The astronomers also conducted a series of follow-up spectroscopic observations in 2015, utilizing the 2.3 m telescope at the Siding Spring Observatory in Australia and the 2.2 m MPG/ESO telescope at the European Southern Observatory (ESO) in Chile.
The radial velocity signals collected by the researchers allowed them to distinguish a sinusoidal variation in phase with the transit ephemeris, confirming the presence of a massive planet around HATS-18.
According to the study, the newly detected exoplanet has a radius of about 1.34 Jupiter radii and is two times more massive than our solar system’s biggest planet. The orbital period of HATS-18b equals 0.84 days.
This exo-world is a typical example of a “hot Jupiter”—a gas giant planet with characteristics similar to the solar system’s biggest planet. Hot Jupiters have high surface temperature as they orbit their host stars very closely.
What intrigues the scientists about the newly found planetary system is that the planet appears to be tidally spinning up the star. “The high planet mass, combined with its short orbital period, implies strong tidal coupling between the planetary orbit and the star. In fact, given its inferred age, HATS-18 shows evidence of significant tidal spin up,” the researchers wrote in the paper.
Penev and his colleagues believe that this system could be one of the best laboratories for testing theories of star–planet interactions and planet formation. They noted that modeling this “spin-up” effect for this system alone would bring promising results regarding the tidal dissipation efficiency.
“Such modeling may begin to disentangle some of the very poorly understood physics behind tidal dissipation by measuring its dependence on various system properties. (…) Extremely short-period planets like HATS-18b provide a fantastic laboratory to test a range of interactions between the planet and the star, and hence, expanding this sample is extremely valuable for the study of extrasolar planets,” the paper reads.

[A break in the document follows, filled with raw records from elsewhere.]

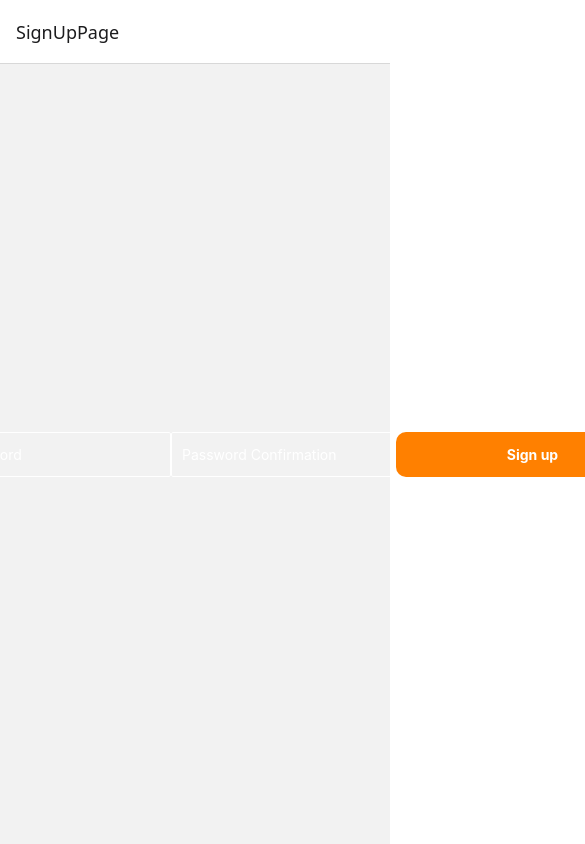
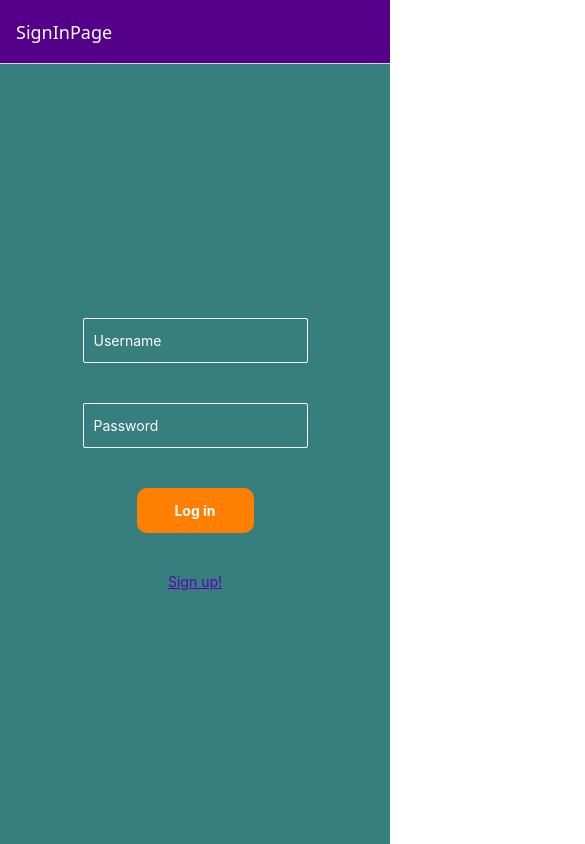
Before and after one commit to Alexlegamer427/Recipeasy, a React Native app: screen /ListRecipee in a window 390 px wide. Before the commit this address had no page. Shown: the top 844 px of the page, 585 px wide, since content can reach past the window. Built offline with nearby package versions, Linux system fonts and the light colour scheme.

Commit message:
add base navigation : No login && save list yet

```diff
--- a/App.js
+++ b/App.js
@@ -8,7 +8,9 @@ import { NavigationContainer } from '@react-navigation/native';
 import { createNativeStackNavigator } from '@react-navigation/native-stack';
 import SignInPage  from './pages/SignIn.js';
 import FormRecipee  from './pages/FormRecipee.js';
+import ListRecipeePage from './pages/ListRecipee.js';
 import SignUpPage from './pages/SignUp.js';
+
 import {styles} from './styles/styles.js'
 
 
@@ -20,12 +22,34 @@ export default function App() {
 
     <SafeAreaProvider>
       <SafeAreaView style={styles.baseContainer}>
-
             <NavigationContainer>
-              <Stack.Navigator initialRouteName="SignUpPage">
+              <Stack.Navigator
+                initialRouteName="SignInPage"
+                screenOptions={{
+                  headerStyle: {
+                    backgroundColor: '#54008b',
+                  },
+                  headerTintColor: '#FFFFFF',
+                }}
+              >
                 <Stack.Screen name="SignInPage" component={ SignInPage  } />
                 <Stack.Screen name="SignUpPage" component={ SignUpPage  } />
                 <Stack.Screen name="FormRecipee" component={ FormRecipee  } />
+                <Stack.Screen name="ListRecipeePage" component={ ListRecipeePage  } options={({ navigation }) => ({
+                      headerRight: () => (
+                          <Pressable
+                              onPress={() => navigation.reset({ index: 0, routes: [{ name: 'SignInPage' }] })}
+                              style={{ marginRight: 15 }}
+                          >
+                              <Text style={{ color: '#FFFFFF', fontWeight: 'bold' }}>Log out</Text>
+                          </Pressable>
+                      ),
+                      headerLeft: () => null,
+                  })}
+                />
+
+
+
               </Stack.Navigator>
             </NavigationContainer>
       </SafeAreaView>
--- /dev/null
+++ b/data/users.json
@@ -0,0 +1,6 @@
+[
+  { "id": "1",
+    "username": "test",
+    "password": "1234"
+  }
+]
--- a/package.json
+++ b/package.json
@@ -15,7 +15,8 @@
     "react-native-radio-buttons-group": "^3.1.0",
     "react-native-safe-area-context": "~5.7.0",
     "react-native-screens": "~4.26.0",
-    "react-native-web": "^0.21.2"
+    "react-native-web": "^0.21.2",
+    "toastify-react-native": "^7.2.3"
   },
   "scripts": {
     "start": "expo start",
--- a/pages/FormRecipee.js
+++ b/pages/FormRecipee.js
@@ -6,9 +6,14 @@ import { Picker } from '@react-native-picker/picker';
 import RadioGroup from 'react-native-radio-buttons-group';
 import {styles} from '../styles/styles.js'
 
-export default function FormRecipee() {
+export default function FormRecipee({navigation , route}) {
 
-    //a rajouter  un tableau pour simplifier + centraliser les modifs
+    const { mode, recipeId } = route.params || {};
+
+    const handleSave = () => {
+        navigation.navigate('RecipeListPage');
+    };
+
     const [selectedId, setSelectedId] = useState();
      const radioButtons = [
         {
@@ -71,7 +76,7 @@ export default function FormRecipee() {
                 multiline={true}
             />
 
-            <TouchableHighlight style={styles.save} onPress={() => console.log('sign in')} underlayColor="#f57f17">
+            <TouchableHighlight style={styles.save} onPress={handleSave} underlayColor="#f57f17">
                 <Text style={styles.buttonText}>Save</Text>
             </TouchableHighlight>
             </View>
--- /dev/null
+++ b/pages/ListRecipee.js
@@ -0,0 +1,19 @@
+  import { useState } from 'react';
+  import { StatusBar } from 'expo-status-bar';
+  import { StyleSheet, View, TouchableHighlight, ScrollView, Switch, Button, Text, TextInput,Pressable } from 'react-native';
+  import { SafeAreaProvider, SafeAreaView } from 'react-native-safe-area-context';
+  import { Picker } from '@react-native-picker/picker';
+  import RadioGroup from 'react-native-radio-buttons-group';
+  import {styles} from '../styles/styles.js'
+
+  export default function ListRecipeePage({navigation}) {
+  return (
+
+    <View style={styles.centerBox}>
+          <TouchableHighlight underlayColor="#cc6600"  onPress={() => navigation.navigate('FormRecipee', { mode: 'add' })}>
+            <Text style={styles.buttonText}>+</Text>
+          </TouchableHighlight>
+    </View>
+
+  );
+}
--- a/pages/SignIn.js
+++ b/pages/SignIn.js
@@ -6,7 +6,7 @@ import { Picker } from '@react-native-picker/picker';
 import RadioGroup from 'react-native-radio-buttons-group';
 import {styles} from '../styles/styles.js'
 
-export default function SignInPage() {
+export default function SignInPage({navigation}) {
     return (
 
       <View style={styles.centerBox}>
@@ -15,11 +15,11 @@ export default function SignInPage() {
 
           <TextInput style={[styles.inputBox]} placeholderTextColor='#FFFFFF'  placeholder="Password" />
 
-          <TouchableHighlight style={styles.login} onPress={() => console.log('sign in')} underlayColor="#f57f17">
+          <TouchableHighlight style={styles.login} onPress={() => navigation.navigate('ListRecipeePage')} underlayColor="#f57f17">
             <Text style={styles.buttonText}>Log in</Text>
           </TouchableHighlight>
 
-          <Pressable onPress={() => console.log('lien cliqué')}>
+          <Pressable onPress={() => navigation.navigate('SignUpPage')}>
             <Text style={styles.link}>Sign up!</Text>
           </Pressable>
 
--- a/pages/SignUp.js
+++ b/pages/SignUp.js
@@ -6,7 +6,7 @@
   import RadioGroup from 'react-native-radio-buttons-group';
   import {styles} from '../styles/styles.js'
 
-  export default function SignUpPage() {
+  export default function SignUpPage({navigation}) {
   return (
 
     <View style={styles.centerBox}>
@@ -16,9 +16,10 @@
 
           <TextInput style={[styles.inputBox]} placeholderTextColor='#FFFFFF'  placeholder="Password Confirmation" />
 
-          <TouchableHighlight style={styles.createAccountButton} onPress={() => console.log('sign up')} underlayColor="#cc6600">
+          <TouchableHighlight style={styles.createAccountButton} onPress={() => navigation.navigate('ListRecipeePage') } underlayColor="#cc6600">
             <Text style={styles.buttonText}>Sign up</Text>
           </TouchableHighlight>
+
     </View>
 
   );
--- a/styles/styles.js
+++ b/styles/styles.js
@@ -5,7 +5,7 @@ export const styles = StyleSheet.create({
     flexdirection: 'column',
     height: '100%',
     witdh: '100%',
-    backgroundColor: '#377f7e',
+
 
   },
   inputBox : {
@@ -37,12 +37,13 @@ export const styles = StyleSheet.create({
     paddingHorizontal: 10,
   },
   centerBox : {
-    flexDirection: 'row',
+    flexDirection: 'column',
     width: '100%',
     height: '100%',
     alignItems: 'center',
     justifyContent: 'center',
     flex: 1,
+    backgroundColor: '#377f7e',
 
   },
   login : {
```
Also changed, not shown: data/recipee.json (added, +10 -0 lines), 1 other file (tests, documents, lock files or other folders).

Full phys.org report: Astronomers discover a giant planet spinning up its star